It’s interesting to consider these portraits in relation to Richard Avedon’s famous statement in the foreword to In The American West (1985),and then in relation to an argument Julian Stallabrass set out in an essay on portraiture published twenty-two years later. Avedon wrote:

A portrait photographer depends upon another person to complete his picture. The subject imagined, which in a sense is me, must be discovered in someone else willing to take part in a fiction he cannot possibly know about. My concerns are not his. We have separate ambitions for the image. His need to plead his case probably goes as deep as my need to plead mine, but the control is with me.

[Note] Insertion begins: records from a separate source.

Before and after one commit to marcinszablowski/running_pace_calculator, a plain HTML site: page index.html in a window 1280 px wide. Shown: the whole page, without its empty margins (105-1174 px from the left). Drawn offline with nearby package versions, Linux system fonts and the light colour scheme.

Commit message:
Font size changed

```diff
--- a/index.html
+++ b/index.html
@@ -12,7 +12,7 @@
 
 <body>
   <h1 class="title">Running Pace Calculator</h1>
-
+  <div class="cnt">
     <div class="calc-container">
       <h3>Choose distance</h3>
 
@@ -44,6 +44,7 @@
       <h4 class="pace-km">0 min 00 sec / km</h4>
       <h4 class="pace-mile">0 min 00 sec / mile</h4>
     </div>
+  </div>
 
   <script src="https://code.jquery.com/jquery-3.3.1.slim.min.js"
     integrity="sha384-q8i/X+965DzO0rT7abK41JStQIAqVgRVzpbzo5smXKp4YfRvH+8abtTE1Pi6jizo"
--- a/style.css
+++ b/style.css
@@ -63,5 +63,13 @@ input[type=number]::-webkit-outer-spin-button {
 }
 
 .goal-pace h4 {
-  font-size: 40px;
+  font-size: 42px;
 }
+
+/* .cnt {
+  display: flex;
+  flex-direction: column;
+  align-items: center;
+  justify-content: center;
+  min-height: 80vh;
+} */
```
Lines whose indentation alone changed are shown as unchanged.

Latterly, Katy Grannan has most overtly developed the formal model of Avedon’s portraiture, first in Boulevard (2010) and most recently in The 99 (2014). It seems very necessary to note that this latest work began when Grannan set out to retrace a region of California photographed by Dorothea Lange during The Great Depression (see More American Photographs). Questions of hardship and the political complexities of photographic representation are thus intricately interwoven in the fabric of these new images.

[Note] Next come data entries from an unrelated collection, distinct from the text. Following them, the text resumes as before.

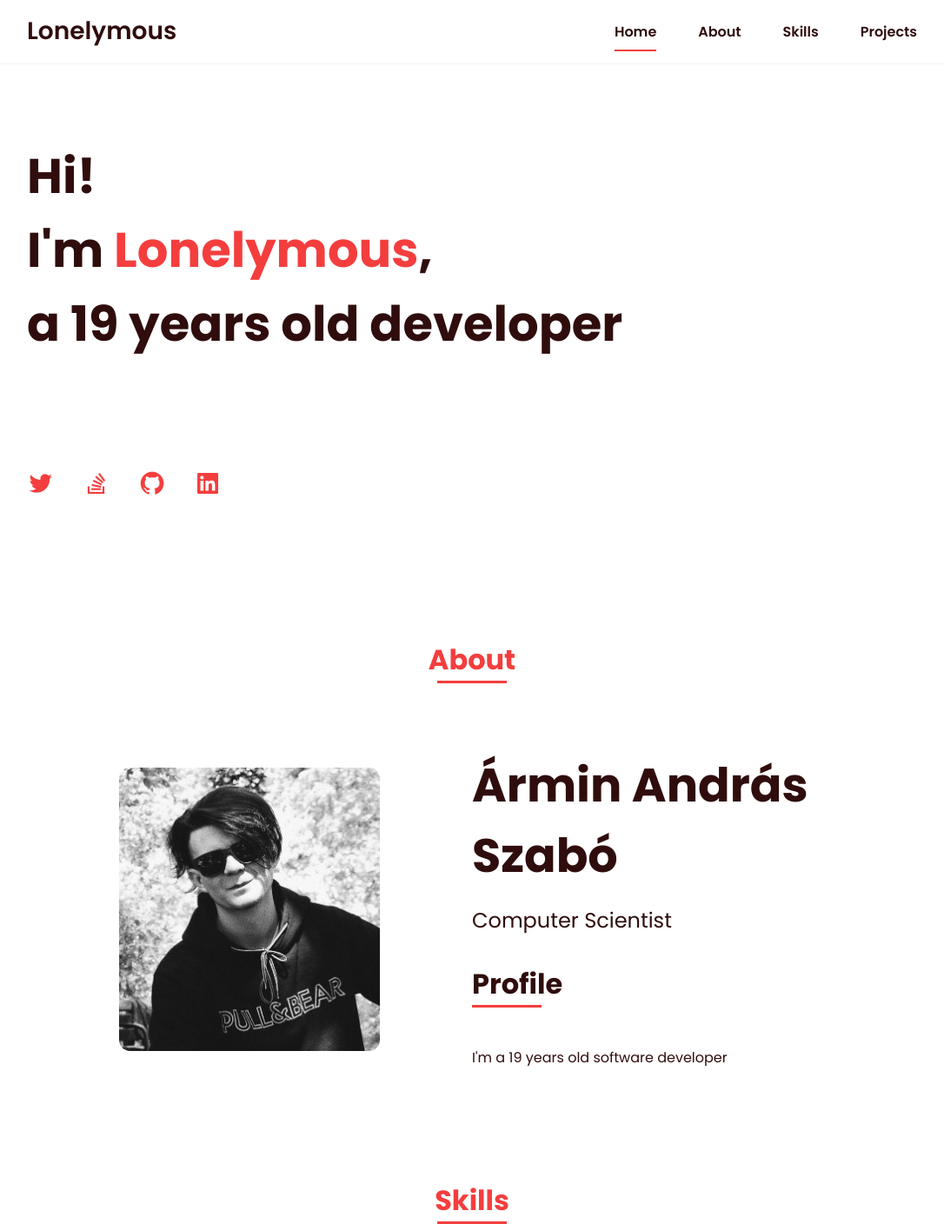
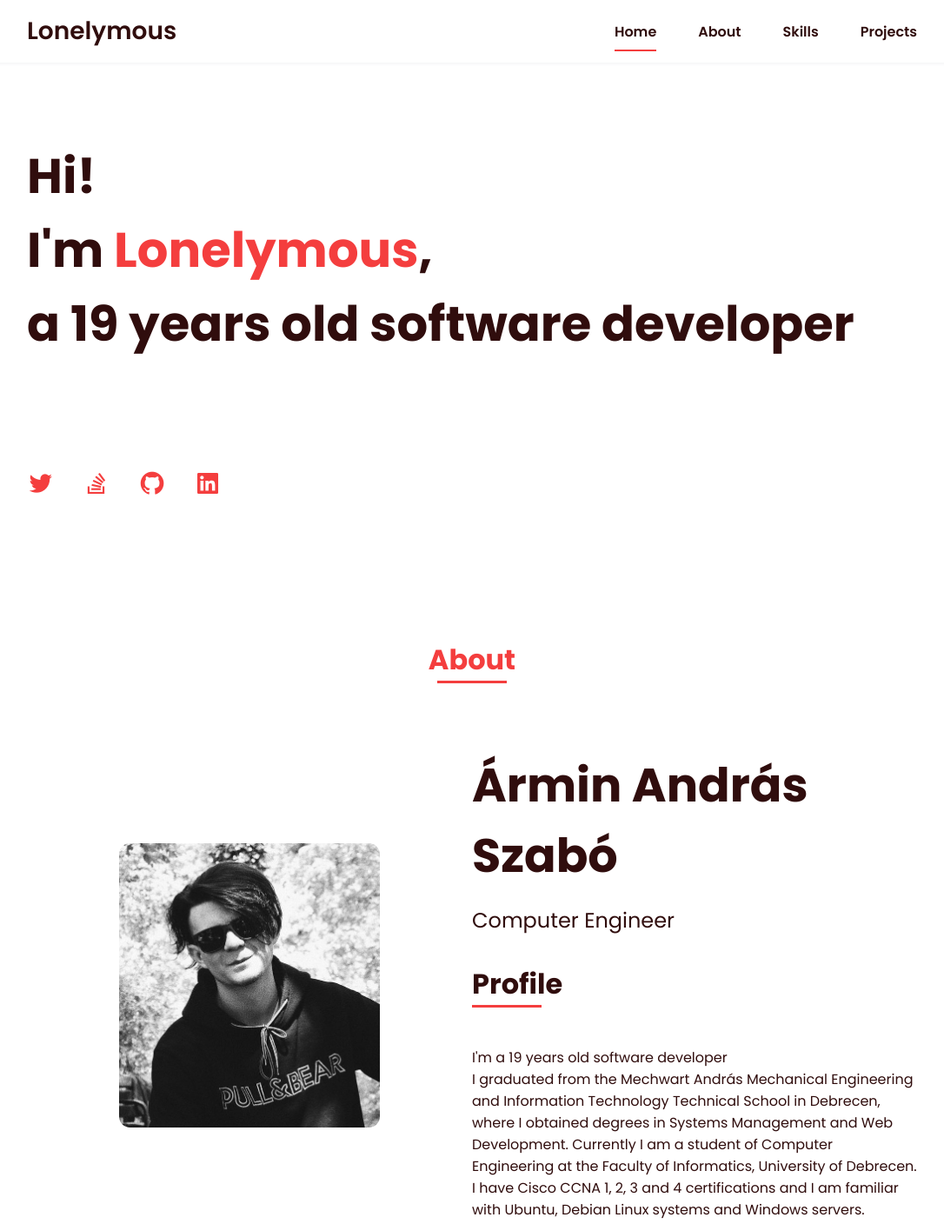
Before and after one commit to lonelymous/lonelymous.github.io, a plain HTML site: page index.html in a window 1280 px wide. Shown: the top 1408 px of the page at 87% size, without its empty margins (97-1183 px from the left). Drawn offline with nearby package versions, Linux system fonts and the light colour scheme.

Commit message:
update about text

```diff
--- a/index.html
+++ b/index.html
@@ -35,8 +35,7 @@
         <main class="l-main">
             <section class="home bd-grid" id="home">
                 <div class="home_data">
-                    <h1 class="home_title">Hi!<br>I'm <span class="home_title-color">Lonelymous</span>,<br>a <span class="age-span"></span> years old developer</h1>
-
+                    <h1 class="home_title">Hi!<br>I'm <span class="home_title-color">Lonelymous</span>,<br>a <span class="age-span"></span> years old software developer</h1>
                 </div>
 
                 <div class="home_social">
@@ -58,10 +57,16 @@
 
                     <div>
                         <p class="about_name">Ármin András Szabó</p>
-                        <p class="about_occupation">Computer Scientist</p>
+                        <p class="about_occupation">Computer Engineer</p>
                         <h2 class="about_profile">Profile</h2>
                         <p class="about_text">
                             I'm a <span class="age-span"></span> years old software developer
+                            <br>
+                            I graduated from the Mechwart András Mechanical Engineering and Information Technology Technical School in Debrecen,
+                            where I obtained degrees in Systems Management and Web Development.
+                            Currently I am a student of Computer Engineering at the Faculty of Informatics, University of Debrecen.
+                            <br>
+                            I have Cisco CCNA 1, 2, 3 and 4 certifications and I am familiar with Ubuntu, Debian Linux systems and Windows servers.
                         </p>
                     </div>
                 </div>
```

Stallabrass makes a persuasive argument about the profound influence of consumerism, political disenfranchisement and the spectacular nature of contemporary culture on the changing conventions of the portrait. In an essay centred around Rineke Dijkstra’s Beach Portraits, and the advent of a conventionally neutral expression in portraiture printed at a large scale, he writes:

This constitutes the terrible plausibility of these images, and part of the basis for their success: they do describe and also enact a world in which people are socially atomized, politically weak, and are governed by their place in the image world. In demanding that the maximum visual detail be wrung from their subjects, they silence and still them. In their seamless, high-resolution depictions, they present the victory of the image world over its human subjects as total and eternal.

            While the results may hold apparently radical elements – that the passivity and image victimhood of the subjects may rebound on their viewers – the ambiguity of such images finally salvages artist and viewer. Such images oscillate between identification and distancing, honoring and belittling, critical recognition and the enjoyment of spectacle, and access to the real and the critique of realist representation. (…)

Why are subjects of contemporary art so often taken as mere spectacular fragments rather than as active persons, while the opposite is assumed of its makers and viewers? Even in the apparently opposing participant-observer mode, there is little stress on agency (other than entertaining misbehavior) bur rather on passive conditions that are meant to constitute assured identities. In both, the excluded middle is agency and its depiction in documentary, along with the construction of a realist structure through the combination of differentiated images, and particularly the idea that identity might be transformed through agency.

The plausibility of the ethnographic strand of photographic imagery surely derives from the accuracy of its implicit view of neoliberalist societies. The push and pull of identification and distancing, and honoring and belittling, are staged only at the level of the image, not in seeing its subjects as agents. In this sense, such images exhibit a transparent complicity with commercialized spectacle. There is a link, in other words, between the presentation of these subjects as mere image and the familiar powerlessness of people in day-to-day democracy, of image and news management, of the hollowing out of citizenship in favor of consumerism, of broadcast and celebrity culture. This [ethnographic] strand’s relentless focus on the fixed image is a reflection of the marked decline in political agency, in democratic participation, which is a steadily growing and universal feature of neoliberal societies.”

— Julian Stallabrass, in the essay What’s In A Face? Blankness and Significance in Contemporary Art Photography, October Journal, Fall 2007

All photographs © Richard Avedon, from In The American West 

essays/articles like this should be made available to the public for free. i do not care about your lame richard avedon/kate grannan lead-in. the quotes cited above from Julian Stallabrass’ article and the small paragraph on the MIT Press Journals site makes me believe that it is a VERY persuasive argument, one i think i would agree with.


.Stacy Martin as Young Joe in “Nymphomaniac” (also stylized as “Nymph()maniac”) written and directed by Lars von Trier

Vampire Weekend - Hannah Hunt
Oh God, it looked so much easier on the internet